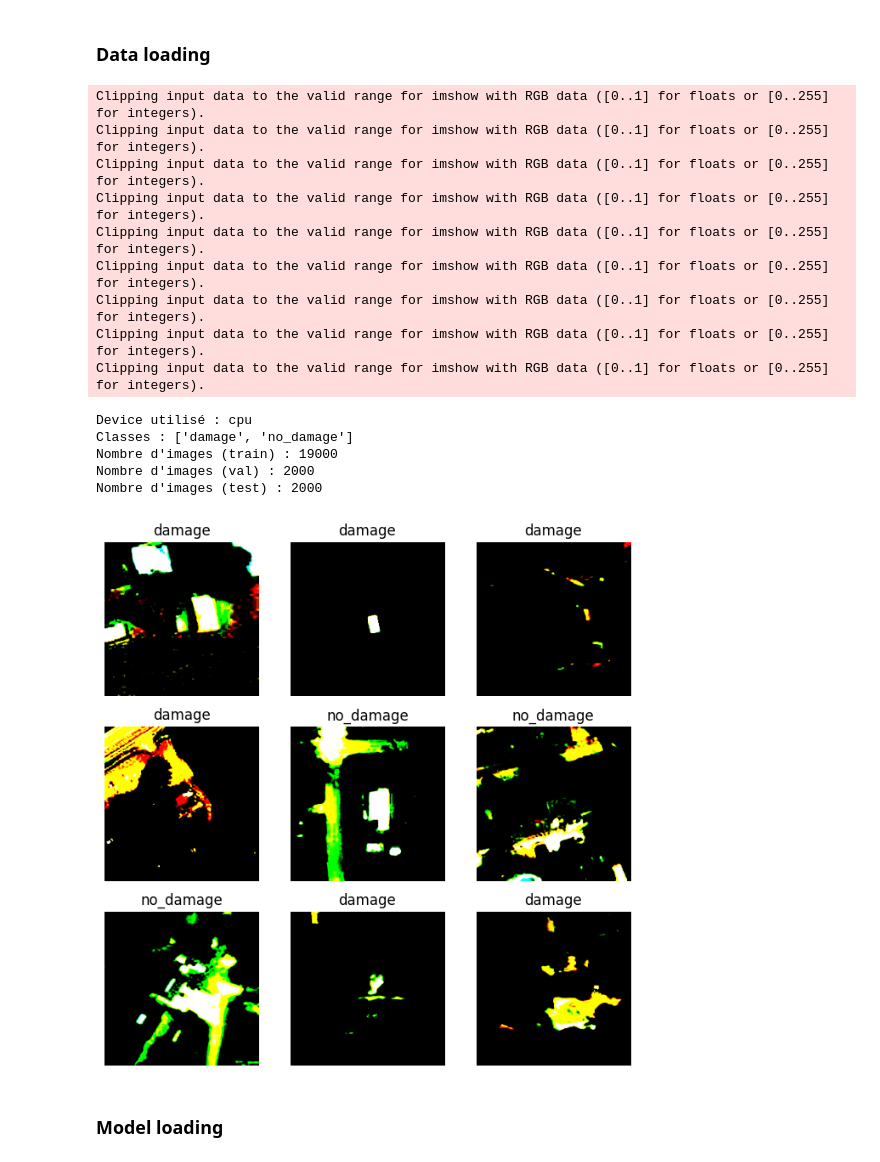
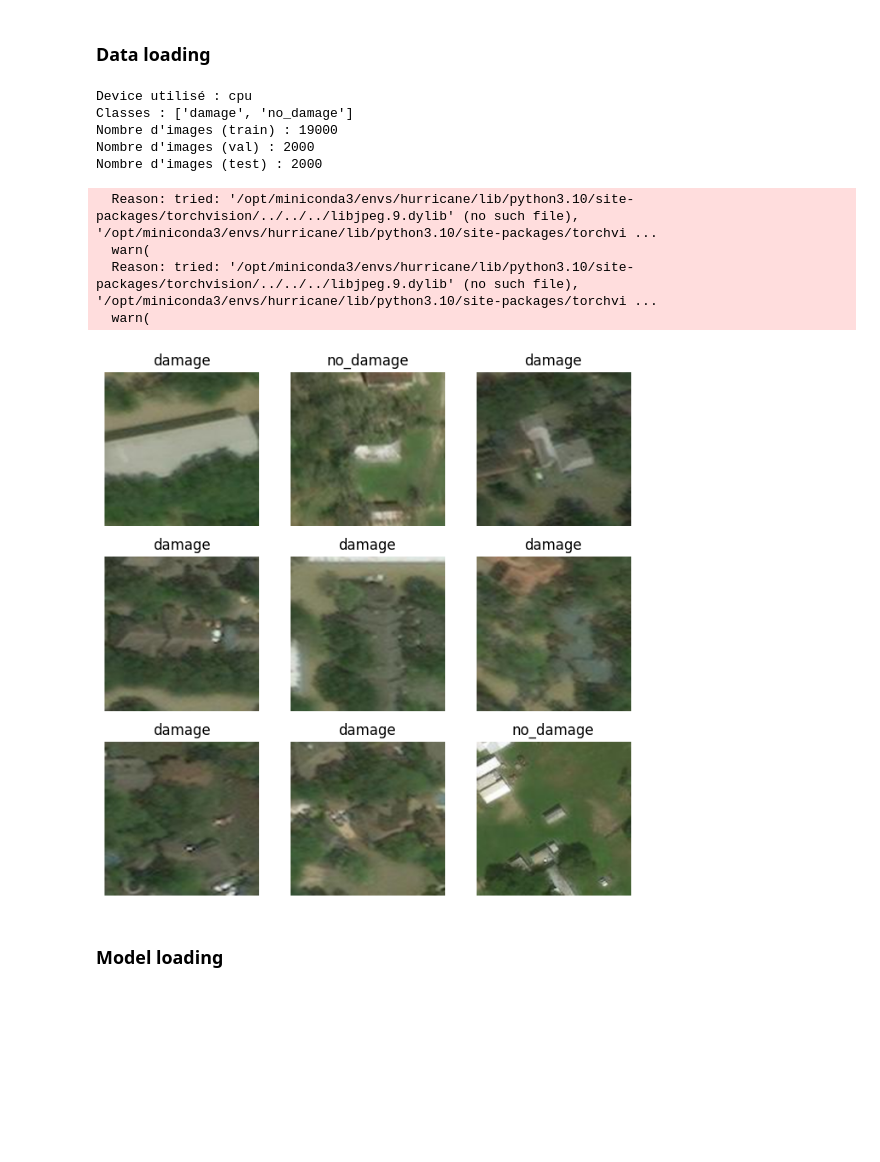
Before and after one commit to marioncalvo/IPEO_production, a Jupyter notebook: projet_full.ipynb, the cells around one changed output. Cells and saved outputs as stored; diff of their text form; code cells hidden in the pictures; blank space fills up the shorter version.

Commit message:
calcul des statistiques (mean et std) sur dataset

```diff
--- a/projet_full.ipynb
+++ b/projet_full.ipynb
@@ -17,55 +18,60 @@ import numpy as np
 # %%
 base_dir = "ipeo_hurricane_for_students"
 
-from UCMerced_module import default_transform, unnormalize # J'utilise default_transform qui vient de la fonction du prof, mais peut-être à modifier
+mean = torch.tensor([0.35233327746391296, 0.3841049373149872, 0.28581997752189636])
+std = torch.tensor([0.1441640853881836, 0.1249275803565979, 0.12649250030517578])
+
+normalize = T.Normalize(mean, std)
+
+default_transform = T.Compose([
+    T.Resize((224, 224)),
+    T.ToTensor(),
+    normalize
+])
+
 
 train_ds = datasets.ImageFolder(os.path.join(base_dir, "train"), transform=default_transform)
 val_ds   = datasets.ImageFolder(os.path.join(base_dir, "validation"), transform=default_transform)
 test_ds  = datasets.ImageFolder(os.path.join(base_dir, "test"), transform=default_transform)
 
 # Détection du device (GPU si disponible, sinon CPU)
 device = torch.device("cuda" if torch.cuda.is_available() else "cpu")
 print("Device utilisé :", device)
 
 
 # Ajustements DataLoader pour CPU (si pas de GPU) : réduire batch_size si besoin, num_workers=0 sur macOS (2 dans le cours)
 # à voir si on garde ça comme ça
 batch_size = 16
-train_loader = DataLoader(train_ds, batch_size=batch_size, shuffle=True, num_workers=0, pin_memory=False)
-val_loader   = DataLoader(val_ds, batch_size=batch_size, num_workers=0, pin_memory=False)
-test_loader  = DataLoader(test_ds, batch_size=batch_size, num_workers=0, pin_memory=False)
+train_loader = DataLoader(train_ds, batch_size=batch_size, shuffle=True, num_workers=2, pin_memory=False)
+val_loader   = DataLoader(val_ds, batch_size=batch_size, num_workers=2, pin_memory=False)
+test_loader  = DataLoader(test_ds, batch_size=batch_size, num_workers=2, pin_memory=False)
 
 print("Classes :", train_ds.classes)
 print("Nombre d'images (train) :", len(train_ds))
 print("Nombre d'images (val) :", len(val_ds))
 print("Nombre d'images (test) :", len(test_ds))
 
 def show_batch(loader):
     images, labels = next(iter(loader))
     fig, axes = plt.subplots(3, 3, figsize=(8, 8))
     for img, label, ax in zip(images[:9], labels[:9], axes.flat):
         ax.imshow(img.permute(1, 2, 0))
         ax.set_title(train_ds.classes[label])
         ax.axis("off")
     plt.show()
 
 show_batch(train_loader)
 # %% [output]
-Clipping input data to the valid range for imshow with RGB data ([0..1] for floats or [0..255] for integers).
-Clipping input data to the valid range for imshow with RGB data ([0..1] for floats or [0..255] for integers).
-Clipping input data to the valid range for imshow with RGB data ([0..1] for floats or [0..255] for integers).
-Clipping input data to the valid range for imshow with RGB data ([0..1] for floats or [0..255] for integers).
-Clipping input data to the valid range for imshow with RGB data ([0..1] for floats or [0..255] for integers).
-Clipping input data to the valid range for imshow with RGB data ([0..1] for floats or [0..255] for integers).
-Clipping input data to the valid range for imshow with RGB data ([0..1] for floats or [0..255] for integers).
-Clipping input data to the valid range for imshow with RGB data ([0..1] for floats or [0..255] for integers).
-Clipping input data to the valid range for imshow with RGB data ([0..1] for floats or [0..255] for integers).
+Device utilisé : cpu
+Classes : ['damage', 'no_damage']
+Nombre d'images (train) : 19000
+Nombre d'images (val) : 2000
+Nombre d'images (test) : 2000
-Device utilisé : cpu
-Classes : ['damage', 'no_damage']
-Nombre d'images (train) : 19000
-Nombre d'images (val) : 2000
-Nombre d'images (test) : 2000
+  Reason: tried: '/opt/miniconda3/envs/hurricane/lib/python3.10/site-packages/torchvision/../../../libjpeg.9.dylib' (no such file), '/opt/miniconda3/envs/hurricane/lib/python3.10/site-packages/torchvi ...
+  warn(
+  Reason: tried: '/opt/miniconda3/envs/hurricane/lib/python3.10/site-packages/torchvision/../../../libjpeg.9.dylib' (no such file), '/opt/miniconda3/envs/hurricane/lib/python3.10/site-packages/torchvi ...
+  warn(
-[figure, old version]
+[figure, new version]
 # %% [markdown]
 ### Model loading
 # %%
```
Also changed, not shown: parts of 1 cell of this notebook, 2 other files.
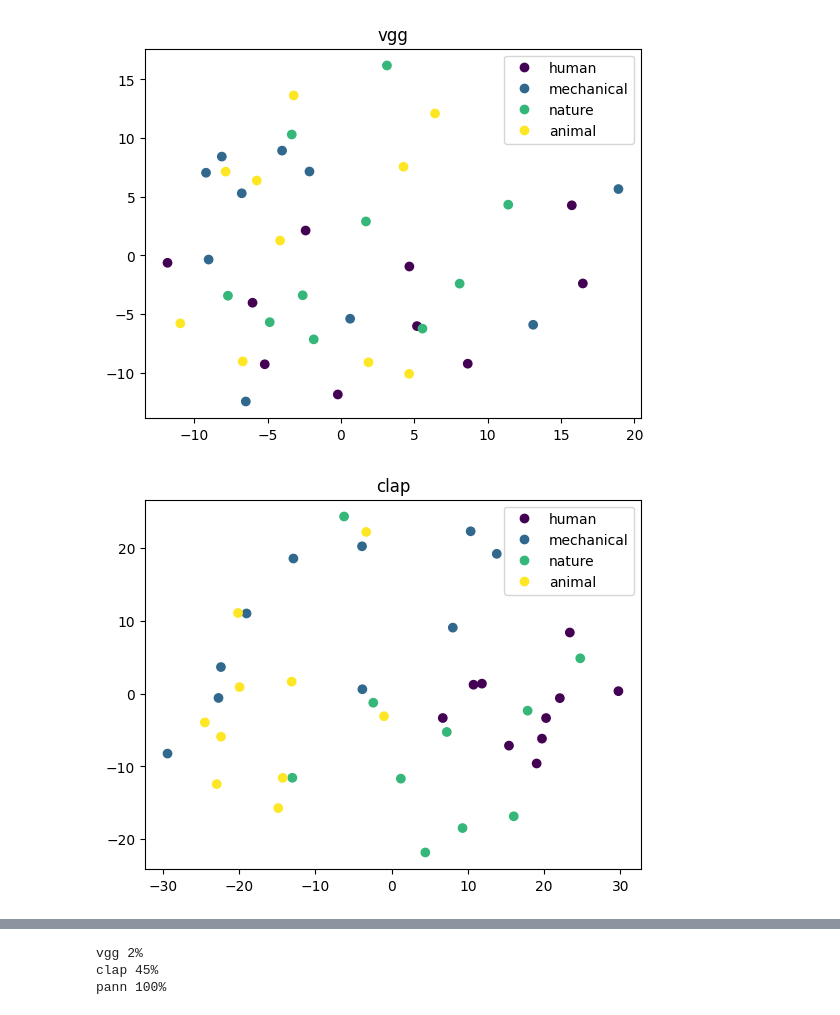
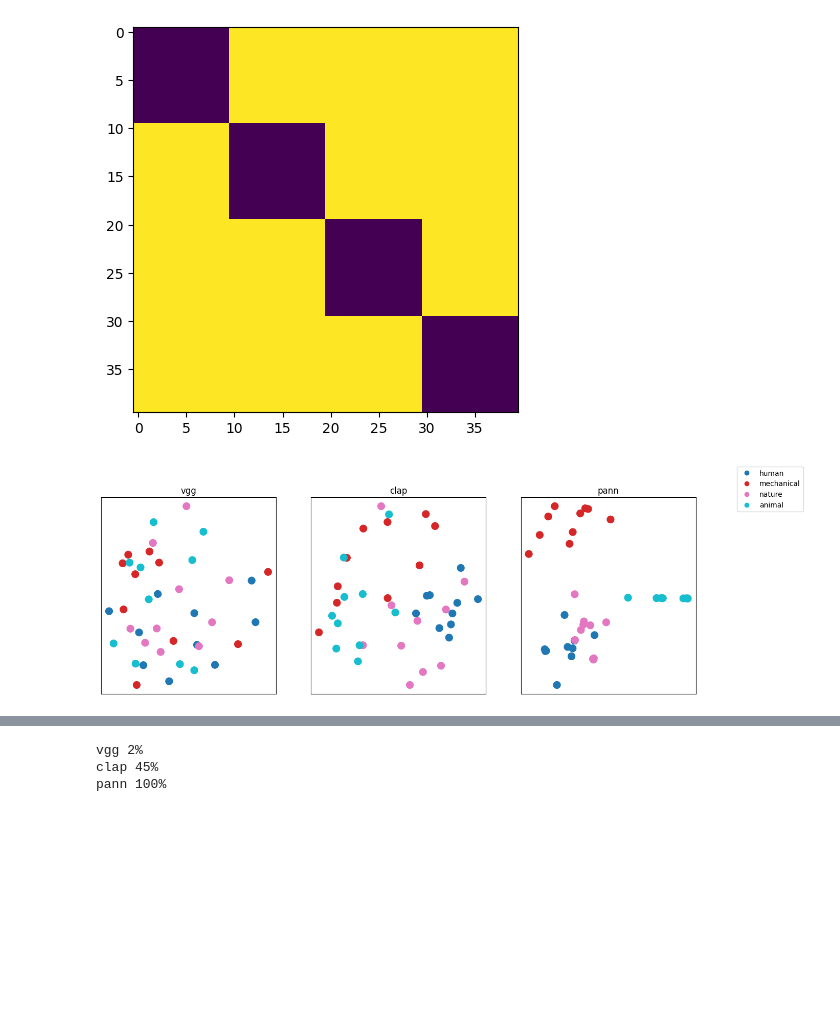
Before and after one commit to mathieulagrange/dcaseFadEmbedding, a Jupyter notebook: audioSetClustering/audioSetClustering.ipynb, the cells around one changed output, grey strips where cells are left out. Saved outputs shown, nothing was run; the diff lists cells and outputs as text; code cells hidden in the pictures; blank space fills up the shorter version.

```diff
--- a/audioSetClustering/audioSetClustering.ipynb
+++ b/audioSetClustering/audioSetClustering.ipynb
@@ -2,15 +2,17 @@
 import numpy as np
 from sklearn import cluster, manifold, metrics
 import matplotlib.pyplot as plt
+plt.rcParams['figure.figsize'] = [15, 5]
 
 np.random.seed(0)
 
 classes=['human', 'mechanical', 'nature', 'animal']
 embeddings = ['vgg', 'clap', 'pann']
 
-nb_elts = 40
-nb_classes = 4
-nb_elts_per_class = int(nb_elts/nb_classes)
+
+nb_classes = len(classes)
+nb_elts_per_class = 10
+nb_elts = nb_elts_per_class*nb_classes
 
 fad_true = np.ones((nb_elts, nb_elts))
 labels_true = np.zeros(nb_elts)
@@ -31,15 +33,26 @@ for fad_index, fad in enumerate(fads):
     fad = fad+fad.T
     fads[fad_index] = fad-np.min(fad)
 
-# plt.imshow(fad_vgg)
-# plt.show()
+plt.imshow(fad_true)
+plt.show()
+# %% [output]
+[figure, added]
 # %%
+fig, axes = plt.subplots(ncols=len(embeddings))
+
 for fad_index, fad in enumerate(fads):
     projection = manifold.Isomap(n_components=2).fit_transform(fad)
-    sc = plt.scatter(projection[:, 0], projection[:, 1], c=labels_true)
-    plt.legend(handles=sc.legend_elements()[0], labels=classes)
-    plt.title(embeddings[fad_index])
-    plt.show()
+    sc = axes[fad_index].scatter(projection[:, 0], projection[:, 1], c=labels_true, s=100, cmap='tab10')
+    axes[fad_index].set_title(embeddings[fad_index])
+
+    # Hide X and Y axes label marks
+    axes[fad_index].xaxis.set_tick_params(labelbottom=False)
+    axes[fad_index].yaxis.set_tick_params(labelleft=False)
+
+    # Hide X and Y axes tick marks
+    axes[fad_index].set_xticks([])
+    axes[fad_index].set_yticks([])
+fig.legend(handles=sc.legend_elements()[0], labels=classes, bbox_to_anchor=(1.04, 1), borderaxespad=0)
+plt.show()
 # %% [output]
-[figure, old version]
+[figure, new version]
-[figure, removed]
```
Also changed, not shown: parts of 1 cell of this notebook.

§

TASK TO COMPLETE:
Sift the material for lines with the string "utilisé". Copy each one found.

OUTPUT OF THE EXERCISE:
 print("Device utilisé :", device)
+Device utilisé : cpu
-Device utilisé : cpu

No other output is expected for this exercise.